Perfecting the public-private partnership: Is X-energy leading the way?
X-energy has been having a good year. Not only did Dow announce plans to invest in the company’s high-temperature gas reactor (HTGR) technology and deploy an Xe-100 reactor at a U.S. Gulf Coast facility for power and process heat by 2030, in parallel with the Xe-100 demo planned for Washington state with support from the Advanced Reactor Demonstration Program (ARDP), but X-energy’s fuel subsidiary, TRISO-X, has applied for a fuel facility license and aims to have a commercial fuel plant operating in 2025, and Canadian provinces are signaling their interest in the technology. And while news of Dow’s investment broke with well-deserved fanfare, the company’s serious interest in HTGRs—and federal support for HTGR development—goes way back.
First, the NGNP: Before the ARDP, there was the Next Generation Nuclear Plant (NGNP), which was established by an act of Congress and envisioned as an HTGR built at Idaho National Laboratory and capable of demonstrating large-scale hydrogen production by 2021.
Several companies, including Dow, Entergy, Westinghouse, and Areva, formed an NGNP Industry Alliance on the private side of the planned NGNP public-private partnership. It soon became apparent, however, that the Department of Energy and the NGNP Industry Alliance had different opinions about the best way to proceed with deployment, with Dow and Entergy emphasizing the potential industrial customer base in the Gulf Coast.
Fred Moore had served both as the executive director of NGNP Industry Alliance and as the global director of manufacturing and technology for Dow’s energy business when he published an ANS Nuclear Cafe article in 2011 listing eight reasons HTGRs were game changers, including a study by the alliance that “identified the market for this technology at 600 reactors.” Moore named “a few of the major policy issues facing the United States and other nations today,” including “energy security, jobs, long-term stable energy prices, and climate change.”
Dow returns: More than 10 years on, those issues are even more pressing.
“Advanced small modular nuclear technology is going to be a critical tool for Dow's path to zero-carbon emissions and our ability to drive growth by delivering low-carbon products to our customers,” said Dow chairman and chief executive officer Jim Fitterling, as he announced Dow’s investment in X-energy earlier this month. “X-energy’s technology is among the most advanced, and when deployed will deliver safe, reliable, low-carbon power and steam.

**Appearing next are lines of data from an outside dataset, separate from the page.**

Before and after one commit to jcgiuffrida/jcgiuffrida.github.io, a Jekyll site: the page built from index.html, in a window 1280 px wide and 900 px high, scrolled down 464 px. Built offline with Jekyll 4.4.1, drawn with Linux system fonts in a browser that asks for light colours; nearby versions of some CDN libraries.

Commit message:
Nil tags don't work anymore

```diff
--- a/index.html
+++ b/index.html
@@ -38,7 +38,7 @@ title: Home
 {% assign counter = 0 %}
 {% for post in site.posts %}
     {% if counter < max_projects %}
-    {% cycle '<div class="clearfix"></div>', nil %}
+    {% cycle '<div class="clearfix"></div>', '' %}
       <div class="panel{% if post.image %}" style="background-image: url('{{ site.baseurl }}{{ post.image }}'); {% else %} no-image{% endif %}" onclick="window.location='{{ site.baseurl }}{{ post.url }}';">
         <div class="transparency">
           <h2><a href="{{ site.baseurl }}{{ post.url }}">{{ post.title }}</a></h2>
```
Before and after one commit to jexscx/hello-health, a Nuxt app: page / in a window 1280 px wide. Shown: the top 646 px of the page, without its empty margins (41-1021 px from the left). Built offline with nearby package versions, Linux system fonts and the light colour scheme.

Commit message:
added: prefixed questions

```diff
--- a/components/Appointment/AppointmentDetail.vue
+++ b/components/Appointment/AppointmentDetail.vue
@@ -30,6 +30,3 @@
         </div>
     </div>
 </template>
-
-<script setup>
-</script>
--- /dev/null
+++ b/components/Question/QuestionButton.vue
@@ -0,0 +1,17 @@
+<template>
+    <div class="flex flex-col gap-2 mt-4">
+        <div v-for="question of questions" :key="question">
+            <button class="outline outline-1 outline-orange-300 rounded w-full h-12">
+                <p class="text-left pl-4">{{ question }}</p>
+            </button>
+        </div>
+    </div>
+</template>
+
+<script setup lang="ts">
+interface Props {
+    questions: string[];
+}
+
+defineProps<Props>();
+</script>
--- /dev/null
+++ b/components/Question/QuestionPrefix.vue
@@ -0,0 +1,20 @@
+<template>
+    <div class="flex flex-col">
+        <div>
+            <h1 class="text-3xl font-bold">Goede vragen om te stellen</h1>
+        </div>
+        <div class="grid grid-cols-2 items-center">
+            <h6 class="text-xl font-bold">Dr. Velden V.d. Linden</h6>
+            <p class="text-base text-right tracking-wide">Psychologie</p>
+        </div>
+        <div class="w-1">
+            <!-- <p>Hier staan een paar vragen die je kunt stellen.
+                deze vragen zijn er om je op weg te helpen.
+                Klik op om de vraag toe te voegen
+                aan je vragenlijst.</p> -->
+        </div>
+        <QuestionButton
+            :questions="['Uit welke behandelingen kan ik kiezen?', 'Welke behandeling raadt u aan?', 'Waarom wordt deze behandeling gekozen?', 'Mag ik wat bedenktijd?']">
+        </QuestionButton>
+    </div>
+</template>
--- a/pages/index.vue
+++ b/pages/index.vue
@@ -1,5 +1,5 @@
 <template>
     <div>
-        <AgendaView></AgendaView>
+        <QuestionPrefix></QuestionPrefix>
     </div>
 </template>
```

This is a great opportunity for Dow to lead our industry in carbon-neutral manufacturing by deploying next-generation nuclear energy.”
TRISO in the lab: The DOE took the opportunity to celebrate X-energy’s completion of a six-year Advanced Reactor Concepts award yesterday. Yet the nation’s investment in HTGR technology significantly predates the ARC award, announced in 2016 with just $6 million of funding from the DOE.
The DOE began a concerted effort to develop and test TRISO fuels in 2002 with HTGR technology in mind. A feature article written by Paul A. Demkowicz of INL and John D. Hunn of Oak Ridge National Laboratory, “Two decades of DOE investment lays the foundation for TRISO-fueled reactors” (Nuclear News, Aug. 2020, p. 66), provides an excellent summary of the DOE’s TRISO R&D. While the Advanced Gas Reactor Fuel Development and Qualification Program initiated in 2002 focused on TRISO particles using low-enriched uranium, the Xe-100 and several other advanced reactor designs under development would use high-assay low-enriched uranium (HALEU).
TRISO goes commercial: X-energy announced in April 2022 that TRISO-X would build the TRISO-X Fuel Fabrication Facility, dubbed TF3, in Oak Ridge, Tenn., following pilot plant production at Oak Ridge National Laboratory through a public-private partnership. The very next day, TRISO-X applied to the Nuclear Regulatory Commission for a fuel facility license.
The TF3 commercial plant will produce HALEU TRISO particles and fabricate them into fuel forms, including the spherical graphite “pebbles” for the Xe-100. Commissioning and start-up are scheduled for as early as 2025, according to X-energy.
X-energy is not the only company pushing ahead with TRISO fuel, which holds promise to fuel more than HTGR reactors. BWX Technologies is under contract to produce TRISO particles and demonstrate performance under a defined production schedule, and Ultra Safe Nuclear just opened a pilot-scale TRISO fuel facility in Oak Ridge last week.
Public-private partnerships—getting it right: Along with X-energy, other companies are attracting public and private funding. A full 10 reactor concepts received funding in the three-tiered ARDP announcements of 2020, and the recent passage of the Inflation Reduction Act has raised expectations that more federal funding could soon support nuclear power and the versatile clean energy benefits it can deliver. If the DOE, technology developers, and private investors have learned from the lessons of the NGNP and hit on a public-private partnership model that works, it hasn’t come too soon.